Directions = Using the records below, filter for lines that contain the string "handleCreateClick" and copy them out.

Stored data entries:
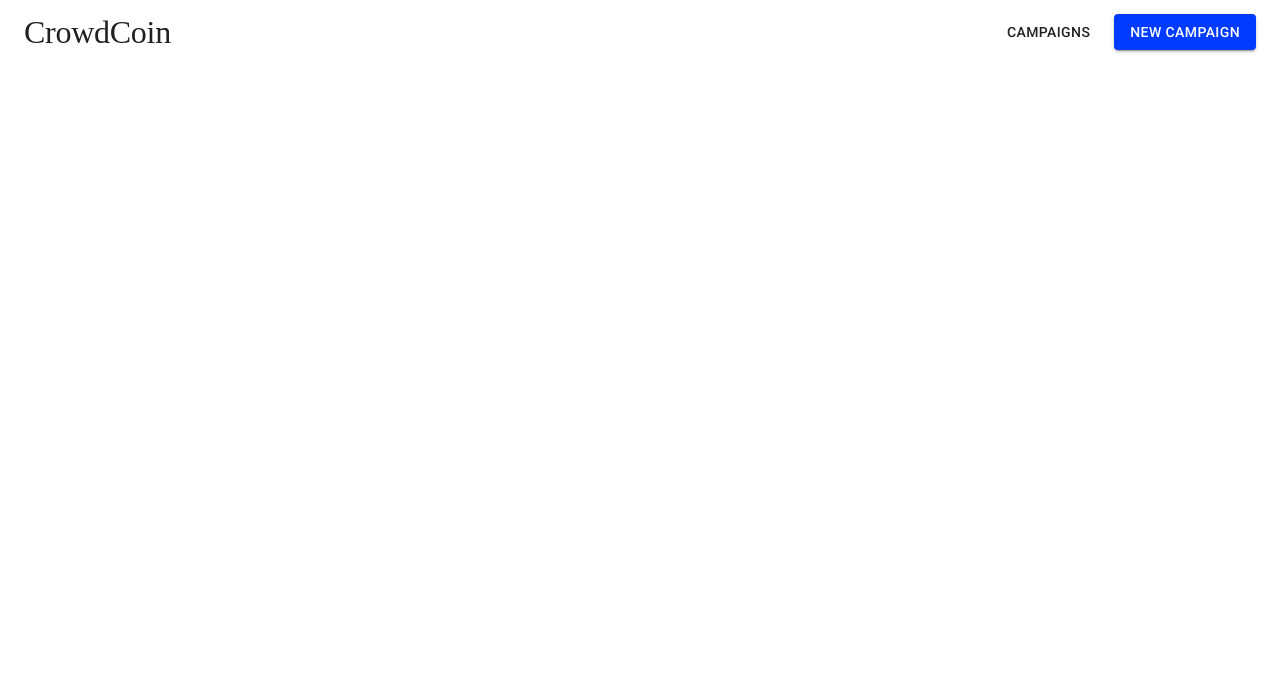
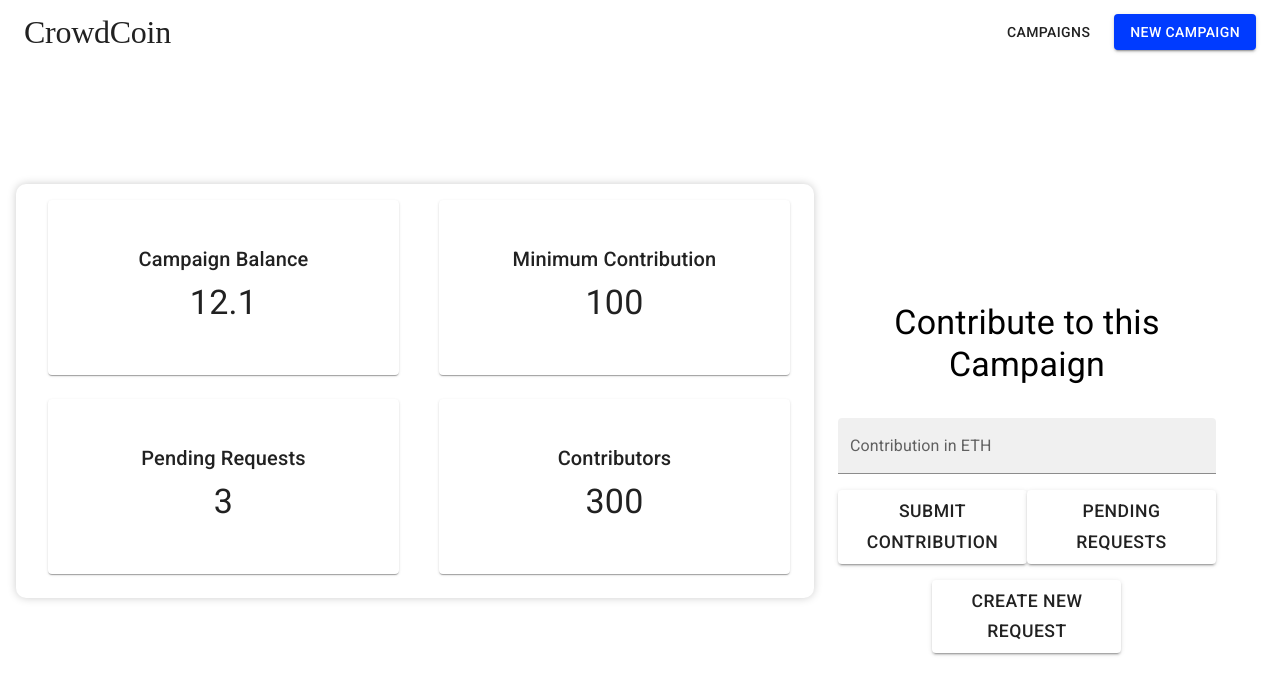
Before and after one commit to sam41306061/kickstarter-material-ui, a React (Create React App) app: page /create/campdash in a window 1280 px wide. Shown: the top 694 px of the page. Built offline with nearby package versions, Linux system fonts and the light colour scheme.

Commit message:
added Pending and Create Request page

```diff
--- a/src/App.js
+++ b/src/App.js
@@ -1,5 +1,5 @@
 import React from "react";
-import { BrowserRouter, Route, Routes, Link } from "react-router-dom";
+import { BrowserRouter, Route, Routes } from "react-router-dom";
 
 // ui components
 import Header from "./components/ui/Header";
@@ -8,6 +8,13 @@ import theme from "./components/ui/Theme";
 // components
 import LandingPage from "./components/LandingPage";
 import CreateCampaign from "./components/CreateCampaign";
+import CampDashboard from "./components/CampDashboard";
+import PendingRequests from "./components/PendingRequests";
+import CreateRequest from "./components/CreateRequests";
+
+
+
+
 
 // boilerplate materialui
 import { ThemeProvider } from "@mui/material";
@@ -19,7 +26,12 @@ function App() {
         <Header/>
         <Routes>
           <Route path="/" element={<LandingPage />} />
-          <Route path="/create" element={<CreateCampaign />} />
+          <Route path="/create" element={<CreateCampaign />}/>
+          <Route path="/create/campdash" element={<CampDashboard />} />
+          <Route path="/create/campdash/pending" element={<PendingRequests />} />
+          <Route path="/create/campdash/newrequest" element={<CreateRequest />} />
+
+
         </Routes>
       </BrowserRouter>
     </ThemeProvider>
--- /dev/null
+++ b/src/components/CampDashboard.js
@@ -0,0 +1,163 @@
+import React from "react";
+import {
+  Typography,
+  TextField,
+  Box,
+  Button,
+  Grid,
+  Card,
+  CardContent,
+} from "@mui/material";
+import { Link } from "react-router-dom";
+import { useTheme } from "@mui/material/styles";
+
+export default function CampDashboard() {
+  const theme = useTheme();
+  const styles = {
+    container: {
+      flexGrow: 1,
+      padding: theme.spacing(1),
+      marginTop: "10em",
+      padding: "2em",
+      backgroundColor: theme.palette.background.default,
+      textAlign: "center",
+      display: "flex",
+      flexDirection: "row",
+      alignItems: "flex-start",
+      justifyContent: "space-between",
+      height: "40em",
+    },
+    leftContainer: {
+      flexGrow: 1,
+      padding: theme.spacing(1),
+      backgroundColor: theme.palette.background.default,
+      textAlign: "center",
+      boxShadow: "0px 0px 8px 0px #ccc",
+      marginRight: theme.spacing(2),
+      borderRadius: "10px",
+    },
+    rightContainer: {
+      display: "flex",
+      padding: theme.spacing(1),
+  backgroundColor: theme.palette.background.default,
+  textAlign: "center",
+  marginRight: theme.spacing(2),
+  width: "60%",
+  height: 350,
+  justifyContent: "center",
+  alignItems: "center"
+    },
+    title: {
+      marginBottom: theme.spacing(2),
+      marginTop: "3em",
+    },
+    textField: {
+      marginTop: theme.spacing(2),
+    },
+    button: {
+      marginTop: theme.spacing(2),
+      width: "50%",
+      fontSize: "1.1em",
+    },
+    card: {
+      height: 175,
+      display: "flex",
+      flexDirection: "column",
+      justifyContent: "center",
+      alignItems: "center",
+      marginRight: theme.spacing(2),
+      marginBottom: theme.spacing(2),
+    },
+  };
+
+  return (
+    <Box sx={styles.container}>
+      <Grid
+        container
+        rowSpacing={1}
+        columnSpacing={{ xs: 1, sm: 2, md: 3 }}
+        sx={styles.leftContainer}
+      >
+        <Grid item xs={6}>
+          <Card sx={styles.card}>
+            <CardContent>
+              <Typography variant="h6" gutterBottom>
+                Campaign Balance
+              </Typography>
+              <Typography variant="h4">12.1</Typography>
+            </CardContent>
+          </Card>
+        </Grid>
+        <Grid item xs={6}>
+          <Card sx={styles.card}>
+            <CardContent>
+              <Typography variant="h6" gutterBottom>
+                Minimum Contribution
+              </Typography>
+              <Typography variant="h4">100</Typography>
+            </CardContent>
+          </Card>
+        </Grid>
+        <Grid item xs={6}>
+          <Card sx={styles.card}>
+            <CardContent>
+              <Typography variant="h6" gutterBottom>
+                Pending Requests
+              </Typography>
+              <Typography variant="h4">3</Typography>
+            </CardContent>
+          </Card>
+        </Grid>
+        <Grid item xs={6}>
+          <Card sx={styles.card}>
+            <CardContent>
+              <Typography variant="h6" gutterBottom>
+                Contributors
+              </Typography>
+              <Typography variant="h4">300</Typography>
+            </CardContent>
+          </Card>
+        </Grid>
+      </Grid>
+      <Grid
+        sx={styles.rightContainer}
+        item
+        xs={6}
+        sm={6}
+        container
+      >
+        <Typography variant="h4" sx={styles.title}>
+          Contribute to this Campaign
+        </Typography>
+        <TextField
+          id="filled-basic"
+          label="Contribution in ETH"
+          variant="filled"
+          fullWidth
+          sx={styles.textField}
+        />
+        <Button sx={styles.button} variant="contained" color="primary">
+          Submit Contribution
+        </Button>
+        <Button
+          component={Link}
+          to="./pending"
+          sx={styles.button}
+          variant="contained"
+          color="primary"
+        >
+          Pending Requests
+        </Button>
+        <Button
+          component={Link}
+          to="./newrequest"
+          sx={styles.button}
+          variant="contained"
+          color="primary"
+        >
+          Create New Request
+        </Button>
+      </Grid>
+    </Box>
+  );
+}
--- a/src/components/CampaignList.js
+++ b/src/components/CampaignList.js
@@ -24,6 +24,7 @@ export default function CampaignList() {
     backgroundColor: "#efefef",
     height: "60vh",
     padding: "2rem",
+
   };
 
 
@@ -74,7 +75,15 @@ export default function CampaignList() {
           disableSelectionOnClick
           experimentalFeatures={{ newEditingApi: true }}
         />
-        <Button component={Link} to="./create"  variant="contained" color="primary" sx={{margin: "1em"}}> Create Campaign </Button> </Container>
+        <Button component={Link} to="./create"
+        variant="contained"
+        color="primary"
+        sx={{margin: "1em"}}> Create Campaign</Button>
+        <Button component={Link} to="./create/campdash"
+        variant="contained"
+        color="primary"
+        sx={{margin: "1em"}}> Existing Campaigns</Button>
+        </Container>
     </React.Fragment>
   );
 }
--- a/src/components/CreateCampaign.js
+++ b/src/components/CreateCampaign.js
@@ -1,19 +1,16 @@
 import React, { useState } from "react";
 import { TextField, Button, Typography } from "@mui/material";
-import { Container, Box } from '@mui/system';
+import { Container, Box } from "@mui/system";
 import { useTheme } from "@mui/material/styles";
 
 export default function CreateCampaign() {
-
   const [minimumContribution, setMinimumContribution] = useState("");
 
   const handleMinimumContributionChange = (event) => {
     setMinimumContribution(event.target.value);
   };
 
-  const handleCreateClick = () => {
-    // Handle create button click here
-  };
+  const handleCreateClick = () => {};
 
   const theme = useTheme();
 
@@ -42,7 +39,7 @@ export default function CreateCampaign() {
   return (
     <Container maxWidth="xl" sx={mainContainerStyle}>
       <Box sx={boxStyle}>
-      <Typography variant="h5">Create a Campaign</Typography>
+        <Typography variant="h5">Create a Campaign</Typography>
         <TextField
           id="minimum-contribution"
           label="Minimum Contribution (Wei)"
@@ -55,7 +52,7 @@ export default function CreateCampaign() {
           variant="contained"
           color="primary"
           onClick={handleCreateClick}
-          sx={{ marginTop: "1.75em", width: "12rem", background:"#87c442" }}
+          sx={{ marginTop: "1.75em", width: "12rem", background: "#87c442" }}
         >
           Create
         </Button>
--- /dev/null
+++ b/src/components/CreateRequests.js
@@ -0,0 +1,36 @@
+import * as React from 'react';
+
+// comp
+import { Typography, Box } from '@mui/material';
+
+
+// styles
+import { useTheme } from '@mui/material/styles';
+
+
+
+export default function  PendingRequests() {
+    const theme = useTheme();
+    const styles = {
+        root: {marginTop: "5em",
+        [theme.breakpoints.down("md")]: {
+          marginTop: "3em",
+        },
+        [theme.breakpoints.down("xs")]: {
+          marginTop: "2em",
+        },
+        display: "flex",
+        flexDirection: "row",
+        alignItems: "center",
+        justifyContent: "center",
+        backgroundColor: "#efefef",
+        height: "60vh",
+        padding: "2rem",
+    }
+}
+    return (
+       <Box sx={styles.root}>
+        <Typography>Create Requests</Typography>
+       </Box>
+    )
+}
--- /dev/null
+++ b/src/components/PendingRequests.js
@@ -0,0 +1,105 @@
+import * as React from 'react';
+
+// comp
+import { Typography, Box, Container, Button } from '@mui/material';
+import { DataGrid } from '@mui/x-data-grid';
+import { Link } from "react-router-dom";
+
+// styles
+import { useTheme } from '@mui/material/styles';
+
+// column data
+const columns = [
+  { field: 'id', headerName: 'ID', width: 90 },
+  {
+    field: 'firstName',
+    headerName: 'First name',
+    width: 150,
+    editable: true,
+  },
+  {
+    field: 'lastName',
+    headerName: 'Last name',
+    width: 150,
+    editable: true,
+  },
+  {
+    field: 'age',
+    headerName: 'Age',
+    type: 'number',
+    width: 110,
+    editable: true,
+  },
+  {
+    field: 'fullName',
+    headerName: 'Full name',
+    description: 'This column has a value getter and is not sortable.',
+    sortable: false,
+    width: 160,
+    valueGetter: (params) =>
+      `${params.row.firstName || ''} ${params.row.lastName || ''}`,
+  },
+];
+
+const rows = [
+  { id: 1, lastName: 'Snow', firstName: 'Jon', age: 35 },
+
+];
+
+export default function PendingRequests() {
+  const theme = useTheme();
+  const styles = {
+    root: {
+      marginTop: "8em",
+      [theme.breakpoints.down("md")]: {
+        marginTop: "3em",
+      },
+      [theme.breakpoints.down("xs")]: {
+        marginTop: "2em",
+      },
+      display: "flex",
+      alignItems: "center",
+      justifyContent: "center",
+      backgroundColor: "#ffffff",
+      height: "60vh",
+      padding: "2rem",
+    },
+    titleContainer: {
+      display: "flex",
+      alignItems: "center",
+    },
+    button: {
+      marginLeft: theme.spacing(2),
+    },
+  }
+
+
+  return (
+    <Container sx={styles.root}>
+      <Box sx={{ width: '100%'}}>
+        <Typography variant="h4" component="h1" sx={styles.title}>
+          Pending Requests
+        </Typography>
+        <Button component={Link} to="/create/campdash/newrequest" variant="contained" color="primary">
+          Add Request
+        </Button>
+        <Box>
+          <DataGrid
+            rows={rows}
+            columns={columns}
+            initialState={{
+              pagination: {
+                paginationModel: {
+                  pageSize: 5,
+                },
+              },
+            }}
+            pageSizeOptions={[5]}
+            checkboxSelection
+            disableRowSelectionOnClick
+          />
+        </Box>
+      </Box>
+    </Container>
+  );
+}
```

Answer to this problem =
-  const handleCreateClick = () => {
+  const handleCreateClick = () => {};
           onClick={handleCreateClick}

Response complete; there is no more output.